Find the string "then" in the records. Copy every line it appears in.

Change listing data
◆ ◆ ◆

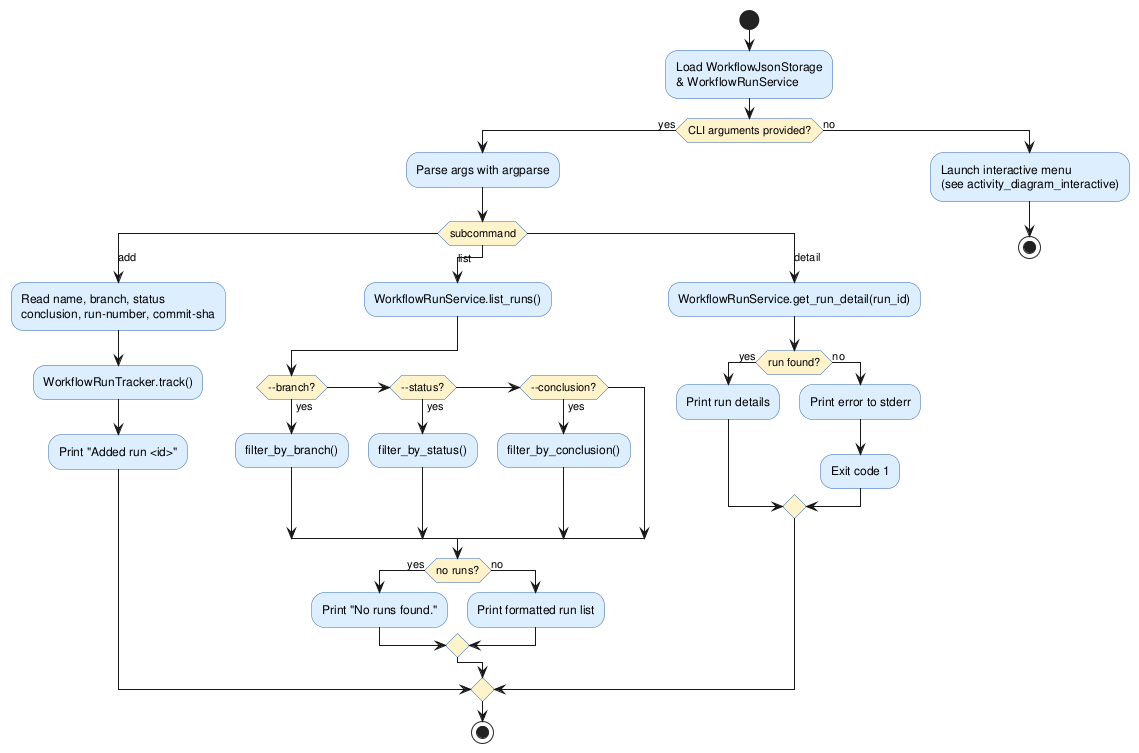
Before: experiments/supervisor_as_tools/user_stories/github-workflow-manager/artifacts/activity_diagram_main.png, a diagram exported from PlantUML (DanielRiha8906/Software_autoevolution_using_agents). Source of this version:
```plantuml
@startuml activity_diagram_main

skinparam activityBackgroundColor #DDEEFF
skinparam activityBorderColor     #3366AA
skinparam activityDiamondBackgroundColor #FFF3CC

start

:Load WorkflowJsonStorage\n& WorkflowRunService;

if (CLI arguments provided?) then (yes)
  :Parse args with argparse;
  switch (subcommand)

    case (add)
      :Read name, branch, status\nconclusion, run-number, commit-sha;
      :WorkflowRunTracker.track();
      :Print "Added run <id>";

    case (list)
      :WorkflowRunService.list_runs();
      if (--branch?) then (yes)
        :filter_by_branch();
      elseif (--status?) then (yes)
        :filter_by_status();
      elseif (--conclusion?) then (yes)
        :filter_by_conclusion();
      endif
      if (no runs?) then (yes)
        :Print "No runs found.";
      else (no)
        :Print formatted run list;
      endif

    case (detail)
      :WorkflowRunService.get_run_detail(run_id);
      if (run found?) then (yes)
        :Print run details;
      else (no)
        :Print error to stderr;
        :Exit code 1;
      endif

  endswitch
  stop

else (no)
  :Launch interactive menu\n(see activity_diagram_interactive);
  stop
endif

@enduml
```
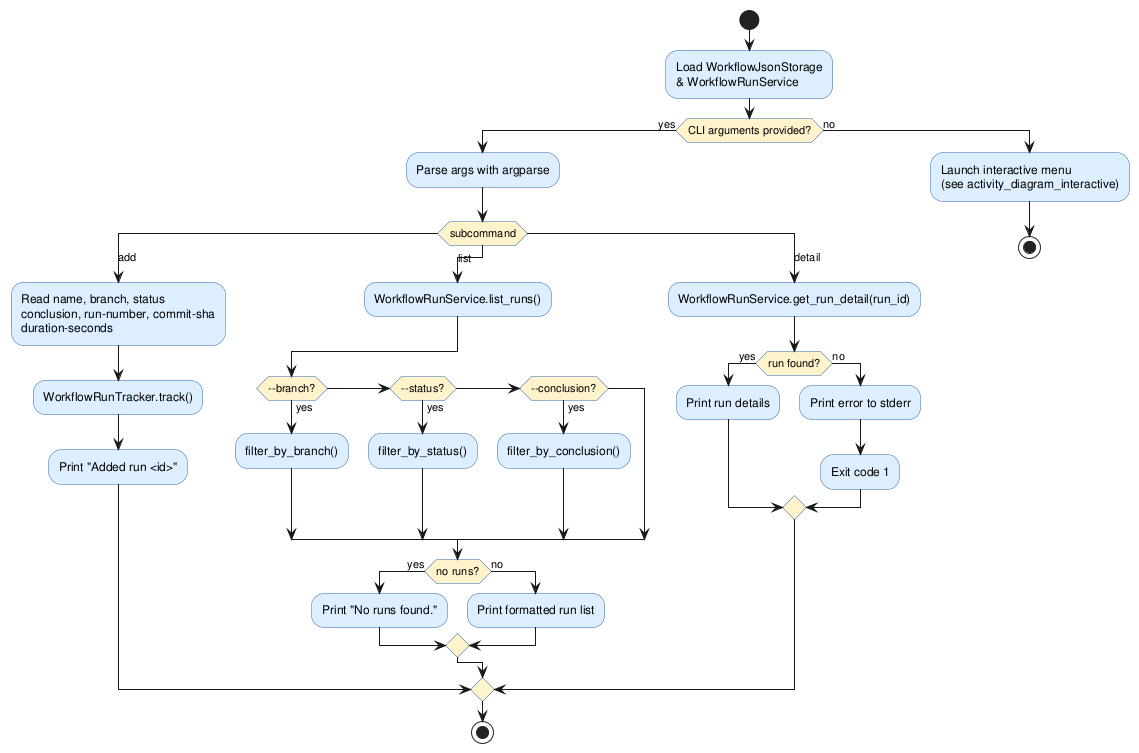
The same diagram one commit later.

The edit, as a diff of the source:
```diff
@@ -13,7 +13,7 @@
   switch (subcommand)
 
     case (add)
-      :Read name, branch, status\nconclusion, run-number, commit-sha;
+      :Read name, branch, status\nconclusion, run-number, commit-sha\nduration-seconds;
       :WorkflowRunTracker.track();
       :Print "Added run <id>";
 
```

◆ ◆ ◆

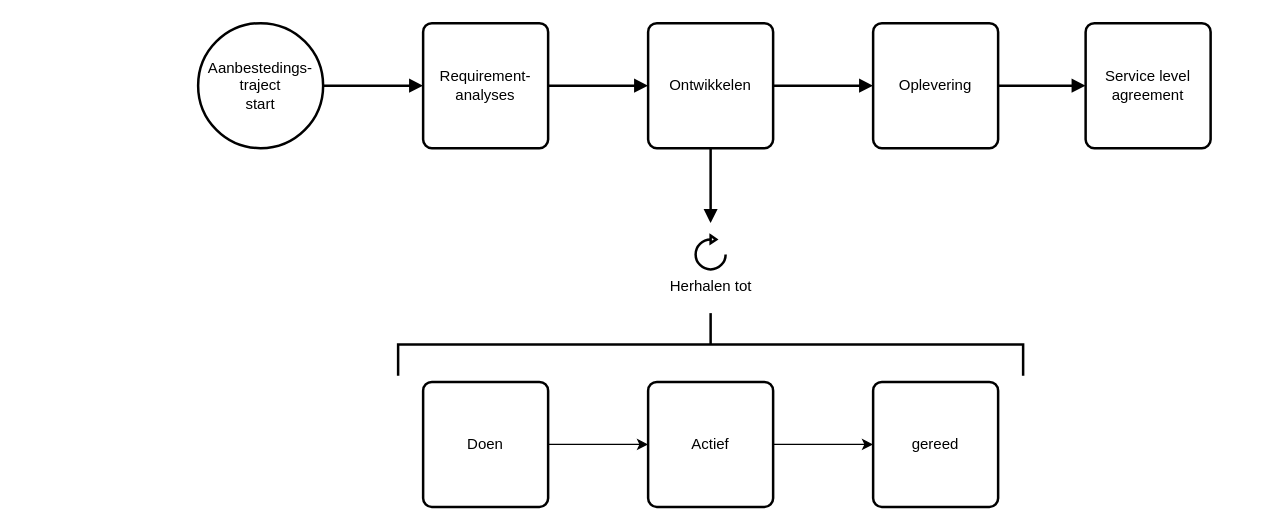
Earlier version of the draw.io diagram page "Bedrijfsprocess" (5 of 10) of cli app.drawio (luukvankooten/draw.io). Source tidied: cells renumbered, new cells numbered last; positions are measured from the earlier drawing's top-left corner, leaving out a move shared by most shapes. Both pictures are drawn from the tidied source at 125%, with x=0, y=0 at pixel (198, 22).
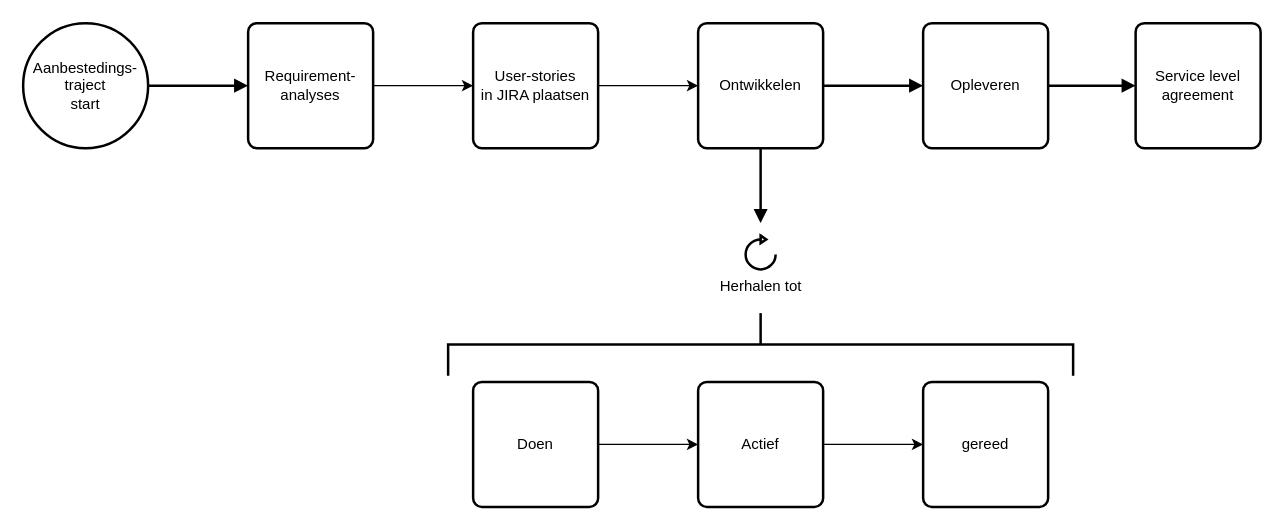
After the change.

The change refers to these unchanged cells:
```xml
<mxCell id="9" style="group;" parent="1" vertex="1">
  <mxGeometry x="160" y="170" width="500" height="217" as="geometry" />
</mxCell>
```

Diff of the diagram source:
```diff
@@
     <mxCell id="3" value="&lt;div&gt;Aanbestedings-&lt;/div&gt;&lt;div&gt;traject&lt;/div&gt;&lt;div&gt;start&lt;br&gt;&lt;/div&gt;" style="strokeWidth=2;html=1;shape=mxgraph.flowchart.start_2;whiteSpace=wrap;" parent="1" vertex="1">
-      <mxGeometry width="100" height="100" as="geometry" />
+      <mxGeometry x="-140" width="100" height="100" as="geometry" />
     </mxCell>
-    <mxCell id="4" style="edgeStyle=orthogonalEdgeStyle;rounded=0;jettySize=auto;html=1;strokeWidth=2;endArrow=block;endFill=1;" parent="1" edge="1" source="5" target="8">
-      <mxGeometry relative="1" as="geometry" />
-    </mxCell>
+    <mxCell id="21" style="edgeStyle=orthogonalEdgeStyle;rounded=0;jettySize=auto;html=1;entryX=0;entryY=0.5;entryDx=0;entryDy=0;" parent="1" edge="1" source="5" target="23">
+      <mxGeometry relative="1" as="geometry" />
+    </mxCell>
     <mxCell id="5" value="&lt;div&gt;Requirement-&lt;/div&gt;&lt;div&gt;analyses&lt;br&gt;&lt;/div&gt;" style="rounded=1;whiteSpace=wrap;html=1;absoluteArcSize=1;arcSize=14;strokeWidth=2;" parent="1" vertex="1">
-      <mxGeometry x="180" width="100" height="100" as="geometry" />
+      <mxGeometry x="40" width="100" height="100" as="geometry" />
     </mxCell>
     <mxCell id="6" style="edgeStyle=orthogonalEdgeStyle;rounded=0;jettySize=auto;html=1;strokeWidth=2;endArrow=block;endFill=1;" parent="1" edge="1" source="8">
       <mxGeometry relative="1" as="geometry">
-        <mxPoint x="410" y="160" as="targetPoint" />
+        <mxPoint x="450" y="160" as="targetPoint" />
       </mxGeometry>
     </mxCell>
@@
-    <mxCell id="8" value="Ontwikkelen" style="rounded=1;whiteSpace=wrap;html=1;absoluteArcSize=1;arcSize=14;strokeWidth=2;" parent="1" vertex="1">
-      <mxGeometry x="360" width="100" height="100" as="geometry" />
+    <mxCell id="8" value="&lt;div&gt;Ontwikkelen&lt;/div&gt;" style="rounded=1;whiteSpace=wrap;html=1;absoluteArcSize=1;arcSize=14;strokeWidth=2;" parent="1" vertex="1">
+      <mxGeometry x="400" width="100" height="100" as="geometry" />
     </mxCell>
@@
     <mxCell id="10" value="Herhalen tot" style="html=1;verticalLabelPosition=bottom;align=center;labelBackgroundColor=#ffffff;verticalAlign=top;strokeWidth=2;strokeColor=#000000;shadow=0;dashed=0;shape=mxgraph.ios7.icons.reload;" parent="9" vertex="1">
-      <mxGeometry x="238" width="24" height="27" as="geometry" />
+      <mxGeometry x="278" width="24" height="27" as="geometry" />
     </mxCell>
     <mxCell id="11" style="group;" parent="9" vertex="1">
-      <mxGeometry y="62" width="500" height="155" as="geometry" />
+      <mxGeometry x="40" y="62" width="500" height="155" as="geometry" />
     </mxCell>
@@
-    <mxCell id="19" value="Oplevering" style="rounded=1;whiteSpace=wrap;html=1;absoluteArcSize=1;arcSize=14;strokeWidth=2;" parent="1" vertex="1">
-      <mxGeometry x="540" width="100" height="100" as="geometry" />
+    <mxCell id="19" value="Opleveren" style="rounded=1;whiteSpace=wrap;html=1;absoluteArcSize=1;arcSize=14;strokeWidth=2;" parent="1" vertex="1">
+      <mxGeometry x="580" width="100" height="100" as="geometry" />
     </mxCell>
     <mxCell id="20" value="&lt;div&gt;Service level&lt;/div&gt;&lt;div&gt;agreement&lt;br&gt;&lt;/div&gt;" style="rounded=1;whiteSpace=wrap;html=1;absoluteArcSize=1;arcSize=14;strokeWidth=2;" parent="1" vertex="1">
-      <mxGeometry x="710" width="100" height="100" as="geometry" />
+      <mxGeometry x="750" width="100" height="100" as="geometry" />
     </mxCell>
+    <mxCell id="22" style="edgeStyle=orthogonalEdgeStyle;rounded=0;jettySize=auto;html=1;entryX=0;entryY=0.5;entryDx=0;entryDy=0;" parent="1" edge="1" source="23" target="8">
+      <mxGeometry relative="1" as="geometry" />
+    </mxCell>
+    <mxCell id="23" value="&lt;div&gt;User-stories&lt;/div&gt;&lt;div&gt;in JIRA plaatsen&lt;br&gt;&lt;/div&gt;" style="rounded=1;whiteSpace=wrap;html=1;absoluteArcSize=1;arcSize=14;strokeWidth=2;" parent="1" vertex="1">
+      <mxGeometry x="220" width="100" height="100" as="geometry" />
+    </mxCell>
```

◆ ◆ ◆

FINAL ANSWER —
if (CLI arguments provided?) then (yes)
      if (--branch?) then (yes)
      elseif (--status?) then (yes)
      elseif (--conclusion?) then (yes)
      if (no runs?) then (yes)
      if (run found?) then (yes)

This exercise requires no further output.